A distinct - but decidedly unwanted - feature of capitalism is the separation of town and country life, which logically results in a highly irrational system. That is, one where farming is adapted to produce for a massive but thoroughly alien market in the towns and cities - a market where more and more of the population live, but which is more and more separated in every sense (including culturally) from where their food originates. It is this complete separation that gives rise to the need for the most denatured varieties and processes as a substitute for accessibility.

Hence we end up with the situation we have now, where, to borrow phraseology from Marx, there is no metabolic exchange between what people eat and what they flush away. In turn, this just reinforces the need for more and more artificial products in agriculture, and for more and more artificial means to drive the mass production necessary for the mass urban markets. Consequently, more and more is produced on this separated basis, which in turn only acts to expand the role of the cities - and therefore this separation becomes increasingly more pronounced and grotesque and, indeed, profoundly unnatural.

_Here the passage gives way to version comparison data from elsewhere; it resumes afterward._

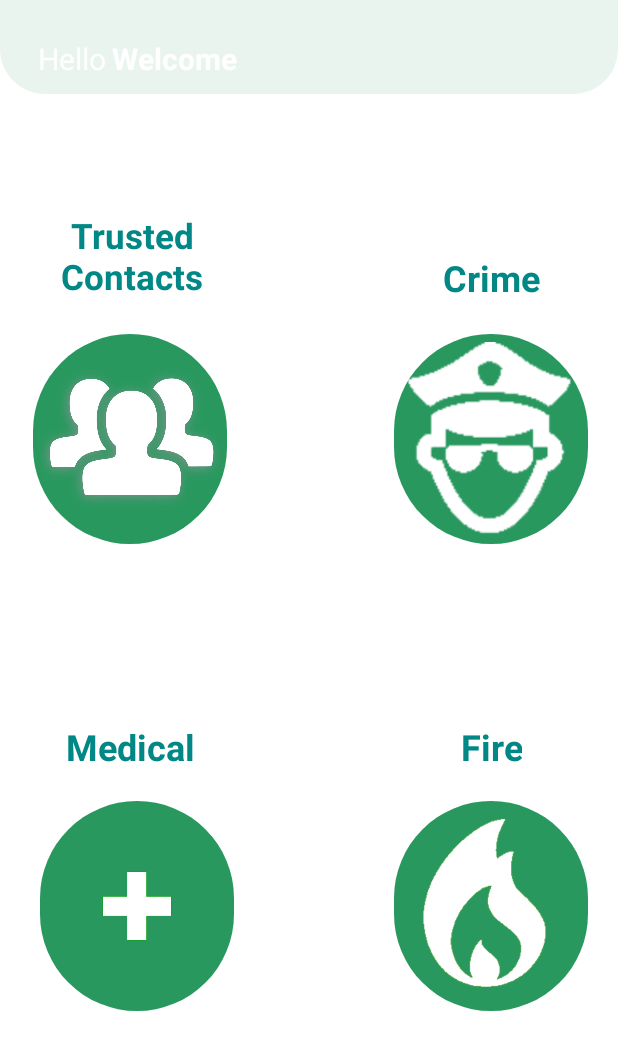
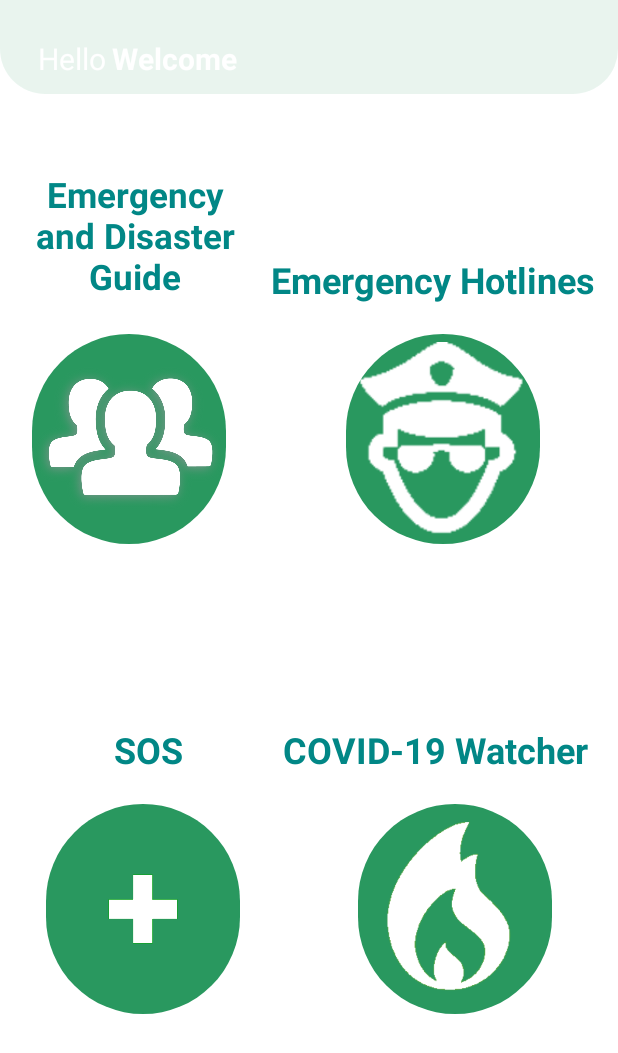
Before and after one commit to determinedamphibian/EmergencyApplication, an Android app: the screen it shows after launch (DashboardActivity), on a phone screen of 412 x 824 dp. Shown: the top 1053 px of the screen. Run offline under Robolectric (Android 15) with nearby library versions, the light colour scheme and no system bars; Roboto replaces fonts that are not available here.

Commit message:
Dashboard names are changed

```diff
--- a/app/src/main/res/layout/activity_dashboard.xml
+++ b/app/src/main/res/layout/activity_dashboard.xml
@@ -12,9 +12,9 @@
         android:id="@+id/fire.imageButton"
         android:layout_width="129dp"
         android:layout_height="140dp"
-        android:layout_marginEnd="20dp"
-        android:layout_marginRight="20dp"
-        android:layout_marginBottom="150dp"
+        android:layout_marginEnd="44dp"
+        android:layout_marginRight="44dp"
+        android:layout_marginBottom="148dp"
         android:adjustViewBounds="true"
         android:background="@drawable/shape_drawable"
         android:scaleType="centerInside"
@@ -28,13 +28,13 @@
         android:layout_height="140dp"
         android:layout_marginStart="20dp"
         android:layout_marginLeft="20dp"
-        android:layout_marginBottom="150dp"
+        android:layout_marginBottom="148dp"
         android:adjustViewBounds="true"
         android:background="@drawable/shape_drawable"
         android:scaleType="centerInside"
         app:layout_constraintBottom_toBottomOf="parent"
         app:layout_constraintEnd_toStartOf="@+id/fire.imageButton"
-        app:layout_constraintHorizontal_bias="0.061"
+        app:layout_constraintHorizontal_bias="0.123"
         app:layout_constraintStart_toStartOf="parent"
         app:srcCompat="@drawable/cross" />
 
@@ -43,8 +43,8 @@
         android:layout_width="129dp"
         android:layout_height="140dp"
         android:layout_marginTop="160dp"
-        android:layout_marginEnd="20dp"
-        android:layout_marginRight="20dp"
+        android:layout_marginEnd="52dp"
+        android:layout_marginRight="52dp"
         android:adjustViewBounds="true"
         android:background="@drawable/shape_drawable"
         android:scaleType="fitCenter"
@@ -75,12 +75,12 @@
         android:layout_height="wrap_content"
         android:layout_gravity="center_vertical"
         android:layout_marginTop="68dp"
-        android:layout_marginEnd="64dp"
-        android:layout_marginRight="64dp"
+        android:layout_marginEnd="20dp"
+        android:layout_marginRight="20dp"
         android:layout_marginBottom="20dp"
         android:fontFamily="@font/assistant_light"
         android:gravity="center"
-        android:text="Fire"
+        android:text="COVID-19 Watcher"
         android:textColor="@color/teal_700"
         android:textSize="24sp"
         android:textStyle="bold"
@@ -94,13 +94,13 @@
         android:layout_width="wrap_content"
         android:layout_height="wrap_content"
         android:layout_gravity="center_vertical"
-        android:layout_marginStart="44dp"
-        android:layout_marginLeft="44dp"
+        android:layout_marginStart="76dp"
+        android:layout_marginLeft="76dp"
         android:layout_marginTop="68dp"
         android:layout_marginBottom="20dp"
         android:fontFamily="@font/assistant_light"
         android:gravity="center"
-        android:text="Medical"
+        android:text="SOS"
         android:textColor="@color/teal_700"
         android:textSize="24sp"
         android:textStyle="bold"
@@ -111,8 +111,8 @@
 
     <TextView
         android:id="@+id/lbl.trustedContacts"
-        android:layout_width="136dp"
-        android:layout_height="76dp"
+        android:layout_width="140dp"
+        android:layout_height="122dp"
         android:layout_gravity="center_vertical"
         android:layout_marginStart="20dp"
         android:layout_marginLeft="20dp"
@@ -120,7 +120,7 @@
         android:layout_marginBottom="10dp"
         android:fontFamily="@font/assistant_light"
         android:gravity="center"
-        android:text="Trusted Contacts"
+        android:text="Emergency and Disaster Guide"
         android:textColor="@color/teal_700"
         android:textColorHighlight="#FFFFFF"
         android:textSize="23sp"
@@ -136,19 +136,19 @@
         android:layout_height="wrap_content"
         android:layout_gravity="center_vertical"
         android:layout_marginTop="116dp"
-        android:layout_marginEnd="52dp"
-        android:layout_marginRight="52dp"
+        android:layout_marginEnd="16dp"
+        android:layout_marginRight="16dp"
         android:layout_marginBottom="20dp"
         android:fontFamily="@font/assistant_light"
         android:gravity="center"
-        android:text="Crime"
+        android:text="Emergency Hotlines"
         android:textColor="@color/teal_700"
         android:textSize="24sp"
         android:textStyle="bold"
         app:layout_constraintBottom_toTopOf="@+id/crime.imageButton"
         app:layout_constraintEnd_toEndOf="parent"
         app:layout_constraintTop_toTopOf="parent"
-        app:layout_constraintVertical_bias="0.981" />
+        app:layout_constraintVertical_bias="1.0" />
 
     <androidx.constraintlayout.widget.ConstraintLayout
         android:id="@+id/constraintLayout_header"
```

Communists, on the other hand, envisage a social revolution and the progressive transformation of all existing conditions - we actively struggle for the rounded development of all human beings, a fight which even now intrinsically challenges the distinction between urban and rural living. An integral part of what we want is the greening of cities and the humanising of the countryside. This forms the core of our programme for universal human liberation - as opposed to merely fighting, or pleading, for increased funding from the department for environment, food and rural affairs, as Socialist Worker does.

All this can only be fully achieved on the basis of a society where production not for profit, but production on the basis of need, production geared to a central, democratic plan, becomes a reality.

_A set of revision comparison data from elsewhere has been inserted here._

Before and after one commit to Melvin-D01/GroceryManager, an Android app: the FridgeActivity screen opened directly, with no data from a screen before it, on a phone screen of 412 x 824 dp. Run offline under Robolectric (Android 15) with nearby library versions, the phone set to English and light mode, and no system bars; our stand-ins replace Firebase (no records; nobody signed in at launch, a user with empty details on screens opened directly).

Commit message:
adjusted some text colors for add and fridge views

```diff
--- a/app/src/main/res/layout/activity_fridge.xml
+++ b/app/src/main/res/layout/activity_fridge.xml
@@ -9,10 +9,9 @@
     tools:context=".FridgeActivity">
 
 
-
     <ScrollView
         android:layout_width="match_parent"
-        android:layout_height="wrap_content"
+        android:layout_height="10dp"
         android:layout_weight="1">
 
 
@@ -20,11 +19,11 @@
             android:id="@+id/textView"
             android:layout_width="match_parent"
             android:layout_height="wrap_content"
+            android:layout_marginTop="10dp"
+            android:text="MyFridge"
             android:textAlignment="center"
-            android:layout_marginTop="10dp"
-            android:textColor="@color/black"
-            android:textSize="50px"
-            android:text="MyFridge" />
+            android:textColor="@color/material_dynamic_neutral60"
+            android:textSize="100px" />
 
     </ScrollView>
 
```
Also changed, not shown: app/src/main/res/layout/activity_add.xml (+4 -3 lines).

As for the countryside itself, that too must be reorganised according to need and placed under democratic control. Today, quite obscenely, some 0.28% of families own 64% of the land in Britain - an intolerable situation. All the big farms and landed estates - not meaning every small organic farm or Devon cream tea café - should be nationalised and run for human need, not heavily subsidised profit. We want to end monoculture and therefore reverse the asphyxiating spread of rural deserts - a process that would go hand in hand with establishing, or restoring, the widest biodiversity in certain chosen areas.

Whole tracts of land should be designated as wilderness areas; forests, heaths, marshes, glades and woods could be made or remade; and species previously driven to extinction - wolves, bears, bison, wild pigs, etc - could be reintroduced in a planned way. This would be for the benefit of nature and the enjoyment of people.

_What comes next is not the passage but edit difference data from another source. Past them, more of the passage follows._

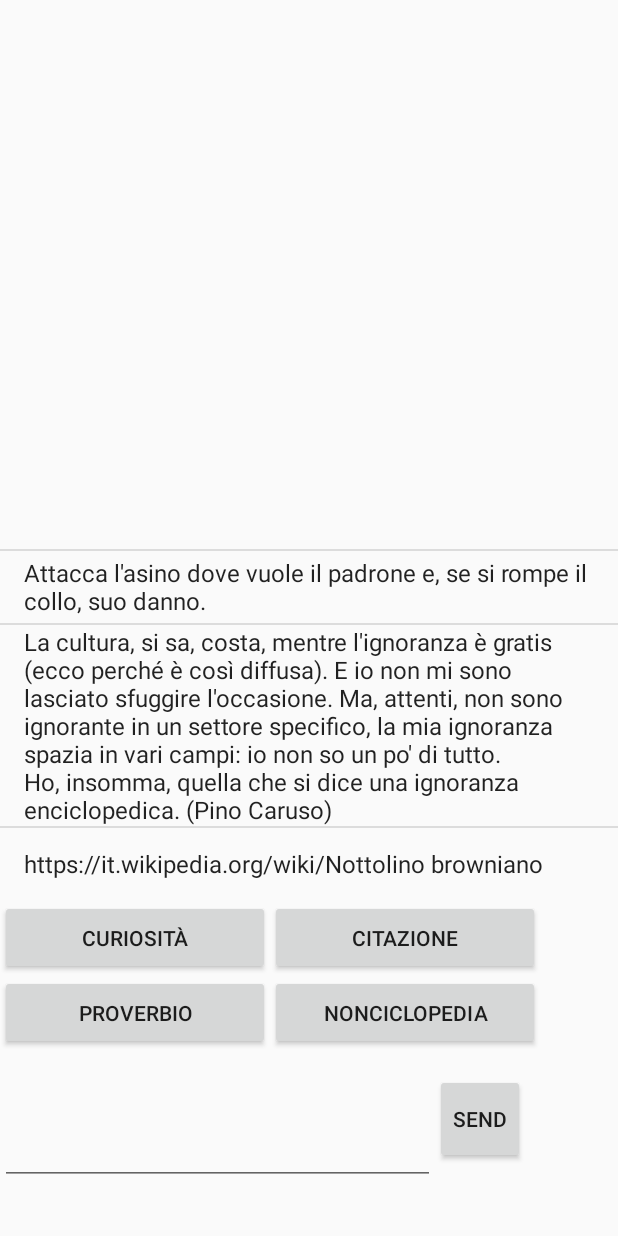
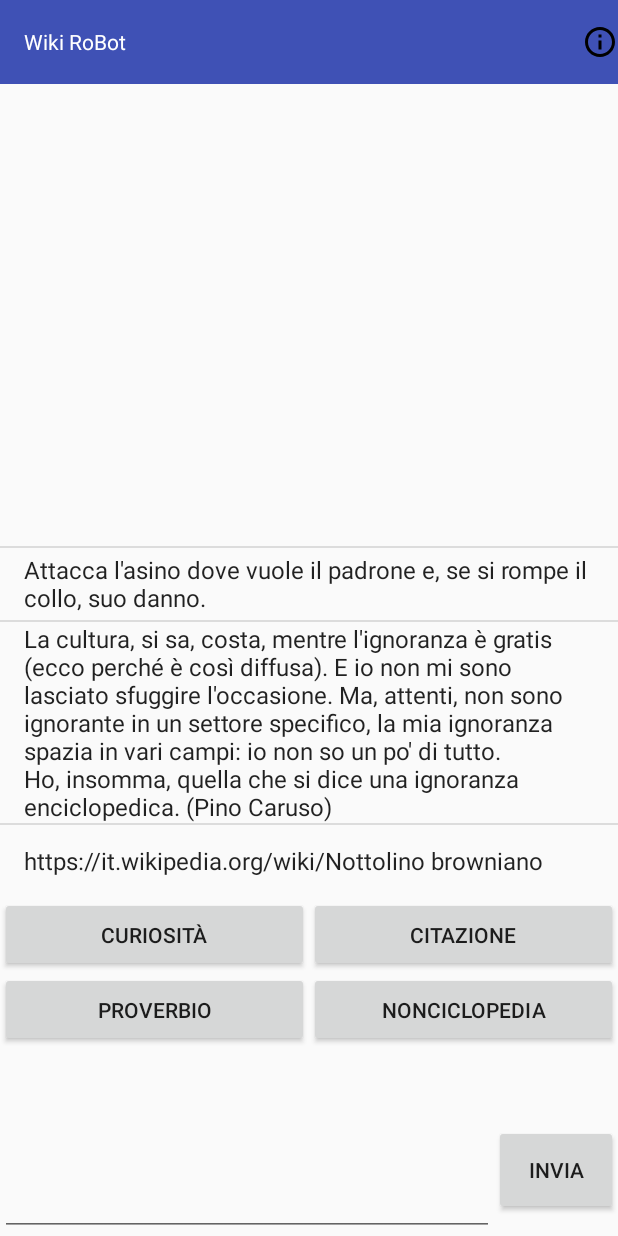
Before and after one commit to andreamartire/wikibot, an Android app: the screen it shows after launch (ChatActivity), on a phone screen of 412 x 824 dp. Run offline under Robolectric (Android 15) with nearby library versions, the phone set to English and light mode, and no system bars.

Commit message:
info button, fix search, app rater

```diff
--- a/app/src/main/java/techbrain/wikibot/ChatActivity.java
+++ b/app/src/main/java/techbrain/wikibot/ChatActivity.java
@@ -1,6 +1,7 @@
 package techbrain.wikibot;
 
 import android.app.Activity;
+import android.app.AlertDialog;
 import android.content.Context;
 import android.os.Bundle;
 import android.text.Editable;
@@ -11,18 +12,20 @@ import android.view.inputmethod.InputMethodManager;
 import android.widget.ArrayAdapter;
 import android.widget.Button;
 import android.widget.EditText;
+import android.widget.ImageButton;
 import android.widget.ListView;
 import android.widget.TextView;
 
-import com.google.gson.Gson;
 
 import java.io.InputStreamReader;
 import java.io.Reader;
 import java.net.URL;
 import java.net.URLEncoder;
 import java.util.ArrayList;
+import java.util.concurrent.ThreadPoolExecutor;
 
 import newtech.audiolibrary.R;
+import techbrain.wikibot.utils.AppRater;
 import techbrain.wikibot.utils.WikiConstants;
 import techbrain.wikibot.utils.WikiProverbs;
 import techbrain.wikibot.utils.WikiQuotes;
@@ -42,13 +45,28 @@ public class ChatActivity extends Activity {
         super.onCreate(savedInstanceState);
         setContentView(R.layout.main_chat);
 
+        final Context context = this;
+
+        AppRater.app_launched(this);
+
+        ImageButton infoButton = (ImageButton) findViewById(R.id.infoButton);
+        infoButton.setOnClickListener(new View.OnClickListener() {
+            @Override
+            public void onClick(View v) {
+                AlertDialog.Builder builder = new AlertDialog.Builder(context);
+                builder.setMessage(R.string.info_message)
+                        .setTitle(R.string.info_title);
+
+                AlertDialog dialog = builder.create();
+                dialog.show();
+            }
+        });
+
         final ListView list = (ListView) findViewById(R.id.listContents);
         adapter = new ArrayAdapter<String>(this,
                 android.R.layout.simple_list_item_1,
                 listItems);
         list.setAdapter(adapter);
-
-        final Context context = this;
 
         addRandomProverb(listItems, adapter);
         addRandomQuote(listItems, adapter);
--- a/app/src/main/java/techbrain/wikibot/RetrieveGoogleTask.java
+++ b/app/src/main/java/techbrain/wikibot/RetrieveGoogleTask.java
@@ -78,9 +78,6 @@ public class RetrieveGoogleTask extends AsyncTask<String, Void, String> {
     }
 
     protected void onPostExecute(String item) {
-        //update list
-        listItems.add(item);
 
-        adapter.notifyDataSetChanged();
     }
 }
--- a/app/src/main/res/layout/main_chat.xml
+++ b/app/src/main/res/layout/main_chat.xml
@@ -4,18 +4,45 @@
     android:layout_height="match_parent"
     android:weightSum="1">
 
+    <android.support.v7.widget.Toolbar
+        android:id="@+id/toolbar"
+        android:minHeight="?attr/actionBarSize"
+        android:layout_width="match_parent"
+        android:layout_height="wrap_content"
+        android:background="?attr/colorPrimary">
+
+        <ImageButton
+            android:src="@drawable/ic_info_outline_black_24dp"
+            android:layout_width="24dp"
+            android:layout_height="24dp"
+            android:layout_gravity="right"
+            android:background="?selectableItemBackground"
+            android:padding="5dp"
+            android:id="@+id/infoButton" />
+
+        <TextView
+            android:id="@+id/toolbar_title"
+            android:layout_width="wrap_content"
+            android:layout_height="wrap_content"
+            android:text="@string/app_name"
+            android:textColor="@android:color/white"
+            android:layout_gravity="left" />
+
+    </android.support.v7.widget.Toolbar>
+
     <ListView
         android:layout_width="match_parent"
-        android:layout_height="213dp"
+        android:layout_height="0dp"
+        android:layout_weight="0.8"
         android:id="@+id/listContents"
-        android:layout_weight="0.92"
         android:transcriptMode="alwaysScroll"
         android:stackFromBottom="true">
 
     </ListView>
     <LinearLayout
         android:layout_width="match_parent"
-        android:layout_height="wrap_content"
+        android:layout_height="0dp"
+        android:layout_weight="0.2"
         android:orientation="vertical">
         <LinearLayout
             android:layout_width="match_parent"
@@ -23,12 +50,14 @@
             android:orientation="horizontal"
             android:layout_gravity="center_horizontal">
             <Button
-                android:layout_width="180dp"
+                android:layout_width="0dp"
+                android:layout_weight="0.5"
                 android:layout_height="50dp"
                 android:text="@string/label_curiosita"
                 android:id="@+id/curiosita_button"/>
             <Button
-                android:layout_width="180dp"
+                android:layout_width="0dp"
+                android:layout_weight="0.5"
                 android:layout_height="50dp"
                 android:text="@string/label_citazione"
                 android:id="@+id/citazione_button"/>
@@ -38,12 +67,14 @@
             android:layout_height="wrap_content"
             android:orientation="horizontal">
             <Button
-                android:layout_width="180dp"
+                android:layout_width="0dp"
+                android:layout_weight="0.5"
                 android:layout_height="50dp"
                 android:text="@string/label_proverbio"
                 android:id="@+id/proverb_button"/>
             <Button
-                android:layout_width="180dp"
+                android:layout_width="0dp"
+                android:layout_weight="0.5"
                 android:layout_height="50dp"
                 android:text="@string/label_nonciclopedia"
                 android:id="@+id/nonciclopedia_button"/>
@@ -55,11 +86,13 @@
         android:layout_height="wrap_content"
         android:orientation="horizontal">
         <EditText
-            android:layout_width="290dp"
+            android:layout_width="0dp"
+            android:layout_weight="0.8"
             android:layout_height="90dp"
             android:id="@+id/editBox"/>
         <Button
-            android:layout_width="60dp"
+            android:layout_width="0dp"
+            android:layout_weight="0.2"
             android:layout_height="60dp"
             android:id="@+id/sendButton"
             android:text="@string/label_send"/>
--- a/app/src/main/res/values/strings.xml
+++ b/app/src/main/res/values/strings.xml
@@ -1,16 +1,10 @@
 <resources>
-    <string name="app_name">Libro Parlante</string>
-    <string name="player.button.backward30"><![CDATA[30s<]]></string>
-    <string name="player.button.backward10"><![CDATA[10s<]]></string>
-    <string name="player.button.forward10"><![CDATA[>10s]]></string>
-    <string name="player.button.forward30"><![CDATA[>30s]]></string>
+    <string name="app_name">Wiki RoBot</string>
     <string name="info_title">Informazioni</string>
-    <string name="info_message">Tutti i contenuti audio e le immagini sono liberamente accessibili in rete e scaricati direttamente dai siti web dei rispettivi possessori dei diritti. L\'applicazione non ha un server associato pertanto nessun contenuto è ospitato sui nostri sistemi. Per suggerimenti/segnalazioni: techbrain@autistici.org</string>
-    <string name="cancel">Annulla</string>
-    <string name="ok">Cancella</string>
+    <string name="info_message">Per suggerimenti/segnalazioni: techbrain@autistici.org</string>
     <string name="label_curiosita">Curiosità</string>
     <string name="label_citazione">Citazione</string>
     <string name="label_proverbio">Proverbio</string>
     <string name="label_nonciclopedia">NonCiclopedia</string>
-    <string name="label_send">Send</string>
+    <string name="label_send">Invia</string>
 </resources>
```
Also changed, not shown: app/src/main/java/techbrain/wikibot/utils/AppRater.java (+20 -13 lines), 2 other files.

The countryside must be served by frequent and cheap transport. Equally importantly, the distance between the points of production and consumption must be shortened in a way that puts an end to the profligate use of finite resources in the haulage sector, and so on. After all, aren't we all supposed to be cutting down on our carbon emissions as part of the fight against global warming?

Our prime concern is about the quality of food we put in our stomachs. Workers have a right to high-quality, varied, genuinely appetising food - not the present 'one size fits all' mass-produced crap that is so unhealthy and produced at such cost to society and nature itself.